■ Aim of the exercise
Below this line is the material. Write out only its lines from the one containing "Before and after one commit to JeshuaBenitez/PR06_DSW-E06, a" through the one containing "Also changed, not", both kept, exactly.
-- -- --
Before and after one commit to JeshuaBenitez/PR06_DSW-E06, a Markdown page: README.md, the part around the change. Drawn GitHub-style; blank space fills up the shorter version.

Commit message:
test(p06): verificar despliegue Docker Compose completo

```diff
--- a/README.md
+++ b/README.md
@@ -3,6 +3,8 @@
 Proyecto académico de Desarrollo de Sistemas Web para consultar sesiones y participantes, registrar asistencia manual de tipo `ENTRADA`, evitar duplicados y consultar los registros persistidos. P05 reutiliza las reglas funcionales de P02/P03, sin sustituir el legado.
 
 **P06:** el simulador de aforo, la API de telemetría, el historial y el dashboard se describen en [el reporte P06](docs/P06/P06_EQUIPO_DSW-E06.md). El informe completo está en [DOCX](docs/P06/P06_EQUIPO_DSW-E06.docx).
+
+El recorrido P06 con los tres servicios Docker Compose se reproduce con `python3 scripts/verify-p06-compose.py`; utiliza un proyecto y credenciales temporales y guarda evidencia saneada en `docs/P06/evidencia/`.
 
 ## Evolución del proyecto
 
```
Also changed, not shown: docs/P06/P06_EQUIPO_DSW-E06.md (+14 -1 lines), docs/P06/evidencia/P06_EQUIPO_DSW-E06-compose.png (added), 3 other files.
-- -- --
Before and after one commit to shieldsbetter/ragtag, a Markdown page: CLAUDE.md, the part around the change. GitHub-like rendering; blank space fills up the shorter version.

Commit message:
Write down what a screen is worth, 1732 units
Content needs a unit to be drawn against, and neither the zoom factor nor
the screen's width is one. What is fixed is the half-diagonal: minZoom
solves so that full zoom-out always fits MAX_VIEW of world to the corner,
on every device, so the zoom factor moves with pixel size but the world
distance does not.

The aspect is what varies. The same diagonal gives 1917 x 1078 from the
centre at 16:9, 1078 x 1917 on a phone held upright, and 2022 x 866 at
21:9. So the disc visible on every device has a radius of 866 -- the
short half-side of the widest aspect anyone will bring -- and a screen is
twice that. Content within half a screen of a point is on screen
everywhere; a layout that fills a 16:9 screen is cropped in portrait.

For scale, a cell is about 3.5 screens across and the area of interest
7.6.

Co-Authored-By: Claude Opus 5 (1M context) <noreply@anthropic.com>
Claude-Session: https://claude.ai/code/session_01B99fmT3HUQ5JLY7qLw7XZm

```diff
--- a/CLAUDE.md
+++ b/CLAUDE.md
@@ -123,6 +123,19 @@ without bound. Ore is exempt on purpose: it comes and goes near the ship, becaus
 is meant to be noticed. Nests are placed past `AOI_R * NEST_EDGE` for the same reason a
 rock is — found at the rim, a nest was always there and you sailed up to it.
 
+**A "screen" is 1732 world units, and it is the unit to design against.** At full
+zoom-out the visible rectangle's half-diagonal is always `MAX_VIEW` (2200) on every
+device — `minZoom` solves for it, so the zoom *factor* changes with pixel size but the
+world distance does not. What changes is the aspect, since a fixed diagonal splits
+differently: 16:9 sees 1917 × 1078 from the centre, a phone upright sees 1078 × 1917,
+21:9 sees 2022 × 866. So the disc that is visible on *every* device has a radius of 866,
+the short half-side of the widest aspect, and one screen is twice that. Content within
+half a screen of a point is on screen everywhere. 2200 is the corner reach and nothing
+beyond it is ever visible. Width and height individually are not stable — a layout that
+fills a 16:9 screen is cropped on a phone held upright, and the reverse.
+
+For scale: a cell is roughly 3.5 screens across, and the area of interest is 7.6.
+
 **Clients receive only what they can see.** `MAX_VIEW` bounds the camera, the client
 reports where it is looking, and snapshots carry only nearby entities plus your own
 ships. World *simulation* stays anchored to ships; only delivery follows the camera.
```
-- -- --
■ Exercise response
Before and after one commit to JeshuaBenitez/PR06_DSW-E06, a Markdown page: README.md, the part around the change. Drawn GitHub-style; blank space fills up the shorter version.

Commit message:
test(p06): verificar despliegue Docker Compose completo

```diff
--- a/README.md
+++ b/README.md
@@ -3,6 +3,8 @@
 Proyecto académico de Desarrollo de Sistemas Web para consultar sesiones y participantes, registrar asistencia manual de tipo `ENTRADA`, evitar duplicados y consultar los registros persistidos. P05 reutiliza las reglas funcionales de P02/P03, sin sustituir el legado.
 
 **P06:** el simulador de aforo, la API de telemetría, el historial y el dashboard se describen en [el reporte P06](docs/P06/P06_EQUIPO_DSW-E06.md). El informe completo está en [DOCX](docs/P06/P06_EQUIPO_DSW-E06.docx).
+
+El recorrido P06 con los tres servicios Docker Compose se reproduce con `python3 scripts/verify-p06-compose.py`; utiliza un proyecto y credenciales temporales y guarda evidencia saneada en `docs/P06/evidencia/`.
 
 ## Evolución del proyecto
 
```
Also changed, not shown: docs/P06/P06_EQUIPO_DSW-E06.md (+14 -1 lines), docs/P06/evidencia/P06_EQUIPO_DSW-E06-compose.png (added), 3 other files.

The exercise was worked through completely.